> **WHAT THE TASK REQUIRES**: Copy the records below exactly, leaving out every picture.

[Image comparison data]

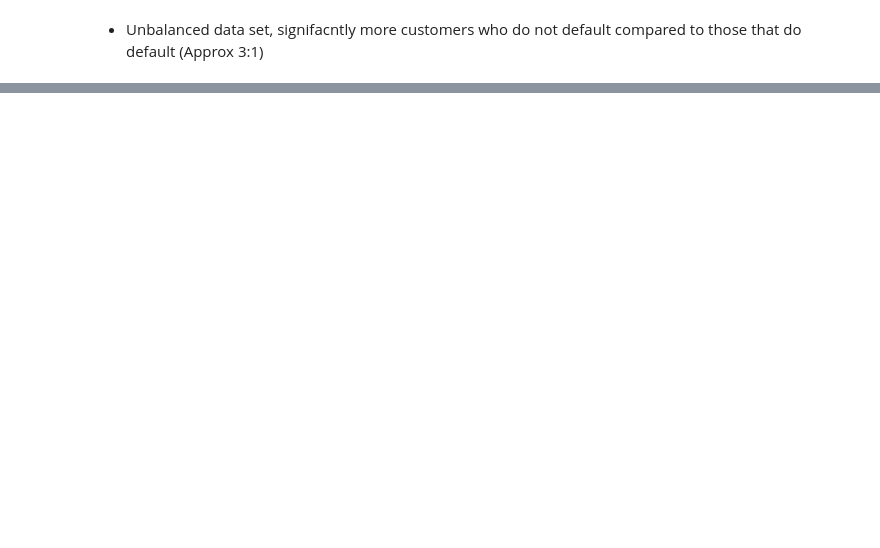
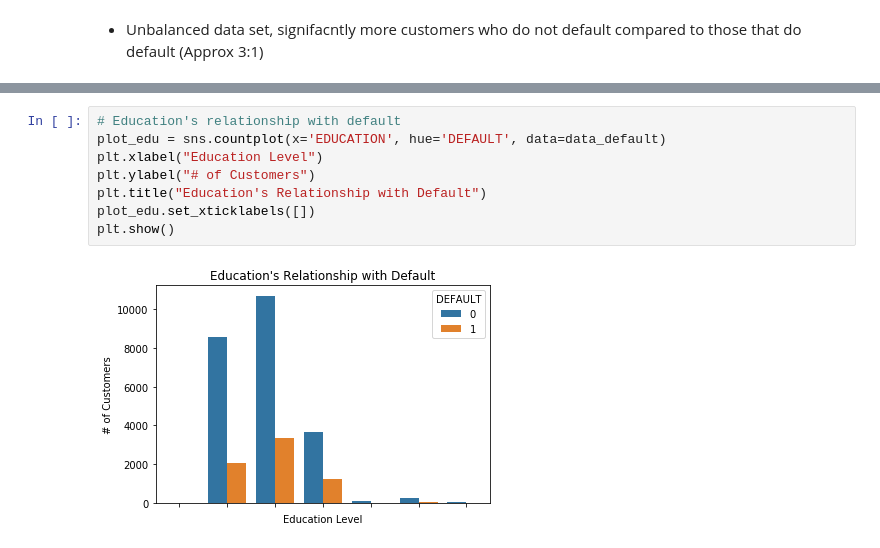
Before and after one commit to everittB/Credit_Default_Classification, a Jupyter notebook: src/default_classification.ipynb, the cells around one changed output, grey strips where cells are left out. Drawn from its saved outputs; the diff is of its cells as text; blank space fills up the shorter version.

```diff
--- a/src/default_classification.ipynb
+++ b/src/default_classification.ipynb
@@ -107,0 +147,10 @@ default_bal
+# %%
+# Education's relationship with default
+plot_edu = sns.countplot(x='EDUCATION', hue='DEFAULT', data=data_default)
+plt.xlabel("Education Level")
+plt.ylabel("# of Customers")
+plt.title("Education's Relationship with Default")
+plot_edu.set_xticklabels([])
+plt.show()
+# %% [output]
+[figure, added]
```
Also changed, not shown: parts of 13 cells of this notebook.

> **OUTPUT BELOW**:
Before and after one commit to everittB/Credit_Default_Classification, a Jupyter notebook: src/default_classification.ipynb, the cells around one changed output, grey strips where cells are left out. Drawn from its saved outputs; the diff is of its cells as text; blank space fills up the shorter version.

```diff
--- a/src/default_classification.ipynb
+++ b/src/default_classification.ipynb
@@ -107,0 +147,10 @@ default_bal
+# %%
+# Education's relationship with default
+plot_edu = sns.countplot(x='EDUCATION', hue='DEFAULT', data=data_default)
+plt.xlabel("Education Level")
+plt.ylabel("# of Customers")
+plt.title("Education's Relationship with Default")
+plot_edu.set_xticklabels([])
+plt.show()
+# %% [output]
+[figure, added]
```
Also changed, not shown: parts of 13 cells of this notebook.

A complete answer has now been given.